once again welcoming your comments. and what is lua.

I’ve upgraded my moveable type installation to version 3.2. I hope this solves the spam comment problem I was having with moveable type 3.0.1.
In the next few months, I’ll be introducing you to the programming language “lua”.
Lua can be downloaded from Here is the direct link : for Mac OS X.
Lots of people comment how they “used to program” or would “like to program” and yet none of these people ever do. What a shame. Lua is a simple programming language, so why not get started with a little teaser to make you see how easy it is to play.

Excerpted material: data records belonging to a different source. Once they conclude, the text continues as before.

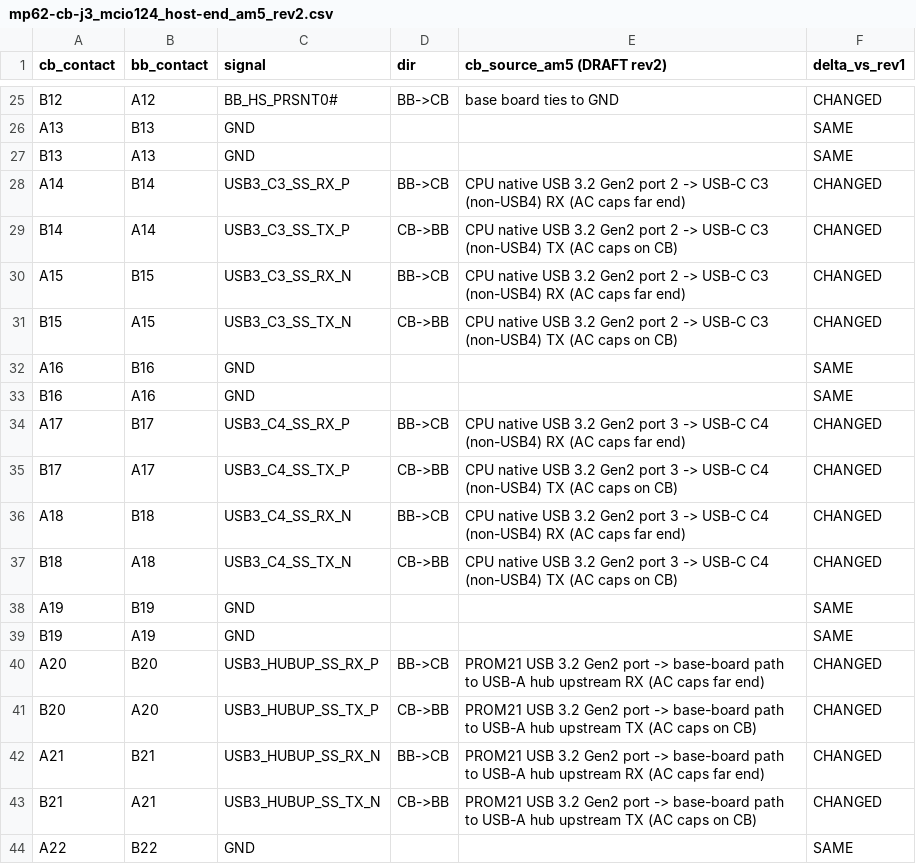
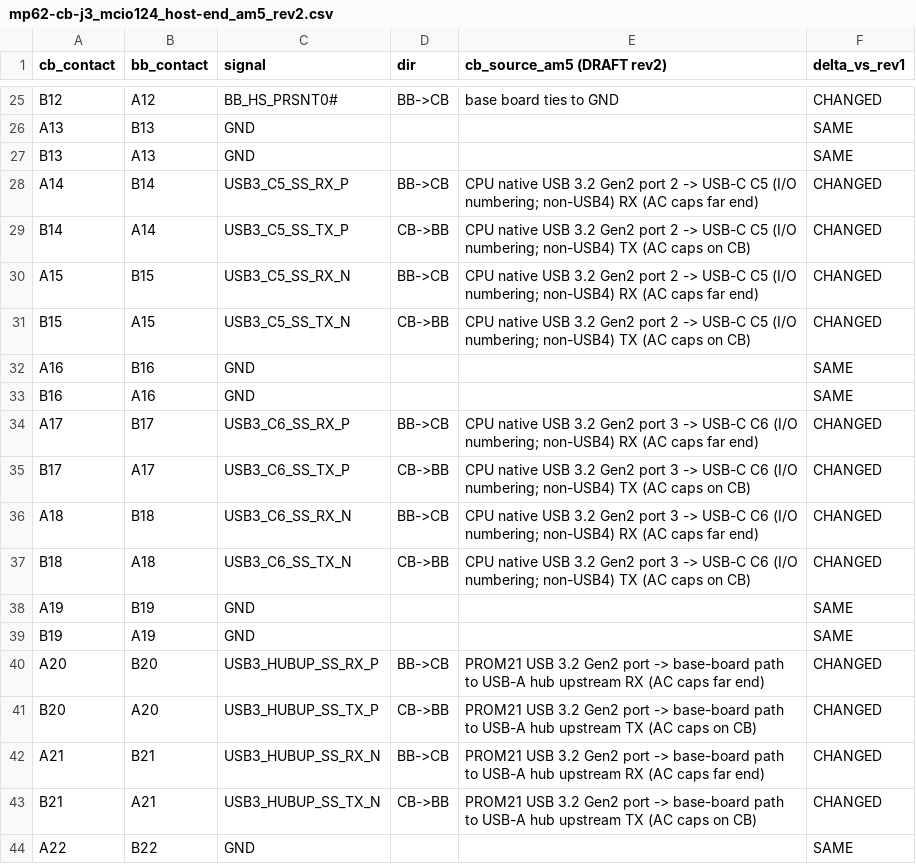
Before and after one commit to winkleplex10-bit/The-Mac-Pro-Project, a CSV file: boards/cpu-am5/kicad/docs/mp62-cb-j3_mcio124_host-end_am5_rev2.csv, drawn as a sheet; only a part is shown, gaps mark what is left out.

```diff
--- a/boards/cpu-am5/kicad/docs/mp62-cb-j3_mcio124_host-end_am5_rev2.csv
+++ b/boards/cpu-am5/kicad/docs/mp62-cb-j3_mcio124_host-end_am5_rev2.csv
@@ -27,12 +27,12 @@ A13,B13,GND,,,SAME
 B13,A13,GND,,,SAME
-A14,B14,USB3_C3_SS_RX_P,BB->CB,CPU native USB 3.2 Gen2 port 2 -> USB-C C3 (non-USB4) RX (AC caps far end),CHANGED
-B14,A14,USB3_C3_SS_TX_P,CB->BB,CPU native USB 3.2 Gen2 port 2 -> USB-C C3 (non-USB4) TX (AC caps on CB),CHANGED
-A15,B15,USB3_C3_SS_RX_N,BB->CB,CPU native USB 3.2 Gen2 port 2 -> USB-C C3 (non-USB4) RX (AC caps far end),CHANGED
-B15,A15,USB3_C3_SS_TX_N,CB->BB,CPU native USB 3.2 Gen2 port 2 -> USB-C C3 (non-USB4) TX (AC caps on CB),CHANGED
+A14,B14,USB3_C5_SS_RX_P,BB->CB,CPU native USB 3.2 Gen2 port 2 -> USB-C C5 (I/O numbering; non-USB4) RX (AC caps far end),CHANGED
+B14,A14,USB3_C5_SS_TX_P,CB->BB,CPU native USB 3.2 Gen2 port 2 -> USB-C C5 (I/O numbering; non-USB4) TX (AC caps on CB),CHANGED
+A15,B15,USB3_C5_SS_RX_N,BB->CB,CPU native USB 3.2 Gen2 port 2 -> USB-C C5 (I/O numbering; non-USB4) RX (AC caps far end),CHANGED
+B15,A15,USB3_C5_SS_TX_N,CB->BB,CPU native USB 3.2 Gen2 port 2 -> USB-C C5 (I/O numbering; non-USB4) TX (AC caps on CB),CHANGED
 A16,B16,GND,,,SAME
 B16,A16,GND,,,SAME
-A17,B17,USB3_C4_SS_RX_P,BB->CB,CPU native USB 3.2 Gen2 port 3 -> USB-C C4 (non-USB4) RX (AC caps far end),CHANGED
-B17,A17,USB3_C4_SS_TX_P,CB->BB,CPU native USB 3.2 Gen2 port 3 -> USB-C C4 (non-USB4) TX (AC caps on CB),CHANGED
-A18,B18,USB3_C4_SS_RX_N,BB->CB,CPU native USB 3.2 Gen2 port 3 -> USB-C C4 (non-USB4) RX (AC caps far end),CHANGED
-B18,A18,USB3_C4_SS_TX_N,CB->BB,CPU native USB 3.2 Gen2 port 3 -> USB-C C4 (non-USB4) TX (AC caps on CB),CHANGED
+A17,B17,USB3_C6_SS_RX_P,BB->CB,CPU native USB 3.2 Gen2 port 3 -> USB-C C6 (I/O numbering; non-USB4) RX (AC caps far end),CHANGED
+B17,A17,USB3_C6_SS_TX_P,CB->BB,CPU native USB 3.2 Gen2 port 3 -> USB-C C6 (I/O numbering; non-USB4) TX (AC caps on CB),CHANGED
+A18,B18,USB3_C6_SS_RX_N,BB->CB,CPU native USB 3.2 Gen2 port 3 -> USB-C C6 (I/O numbering; non-USB4) RX (AC caps far end),CHANGED
+B18,A18,USB3_C6_SS_TX_N,CB->BB,CPU native USB 3.2 Gen2 port 3 -> USB-C C6 (I/O numbering; non-USB4) TX (AC caps on CB),CHANGED
 A19,B19,GND,,,SAME
```
Also changed, not shown: boards/cpu-am5/kicad/docs/cpulink_224_pinout_am5_v4_DRAFT.csv, docs/pinmaps/base-iob-megarray.csv, 26 other files.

function shuffle()
local suits={"spades", "clubs", "diamonds", "hearts"}
local cards={"ace", "2", "3", "4", "5", "6", "7", "8", "9", "10", "Jack", "Queen", "King"}
deck = {}
local index = 1
for suitIndex, suit in ipairs( suits ) do
for cardIndex, card in ipairs( cards ) do
deck[ index ] = { suit = suit, card = card, value = { cardIndex } }
if cardIndex == 1 then
-- in blackjack, the ace is worth either 1 or 11
table.insert( deck[ index ].value, 11 )
index = index + 1
for i = 1, 52 do
local randomIndex = math.random( 52 )
deck[ randomIndex], deck[ i ] = deck[ i ], deck[ randomIndex ]
curCard = 1
function draw()
print( string.format("%s of %s", deck[ curCard ].card, deck[ curCard ].suit))
curCard = curCard + 1

And here is example output:

< shuffle()
< draw()
4 of clubs
< draw()
6 of clubs

Ok. Who am I kidding. You guys don’t want to learn lua. But if you do, here are some good questions: what is a function and how do you call one? What does call a function mean? What does it mean when the word “local” appears before a variable name? Are the words “for”, “function”, “end”, “do” and “if” special in some way? What is math.random? What is the significance of the curly braces “{” and “}”? Brackets “[” and “]” and parenthesis “(” and “)”?
I await with baited breath to see if anyone really asks me any programming questions.


Backup this File, but only if it changes…

Have you ever wanted to try make a backup of a large file, or a large number of files, but didn’t want to waste the disk space and time it took to do it? For example, I recently ran iPhoto 5 for the first time, and it needed to upgrade my iPhoto library. But I still wanted to be able to run iPhoto 4 with it.
On Mac OS X, this is one task that is made easy by the UNIX underpinnings of that operating system.
You see, on a UNIX system, each file is actually simply a pointer to something called an INODE. It is possible that two files can share an inode. In that case, the files are identical. However, if one of the files is deleted or rewritten, then a new inode is created. The other file that shared the inode will be untouched.
I’ve leveraged this fact to make my “upgrade” to iPhoto 5 without modifying my original iPhoto library.
First, I renamed my iPhoto Library
mv "iPhoto Library" "old iPhoto Library"
Then I created a mirror directory structure
cd "old iPhoto Library"
find . -type d -exec mkdir -p ../iPhoto\ Library/{} ';'
Then I used the ln command to create new files pointing to the INODES of the existing files
find . -type f -exec ln {} ../iPhoto\ Library/{} ';'
This task will consume very little disk space, even if the images are really huge. If I ever want to revert to the old library, simply swap the names of the directories around.


AppleScript trick

If you have multiple copies of the same application on your hard disk, it can be a bit unpredictable which one will launch if you say
tell application "MyApp" to activate
in AppleScript.
Here is a code snippet I figured out for making sure it is the one in the /Applications directory that gets launched.
set mypath to ""
tell application "Finder" to set mypath to path to the "apps" from system domain as string
set mypath to mypath & ""
tell application mypath to activate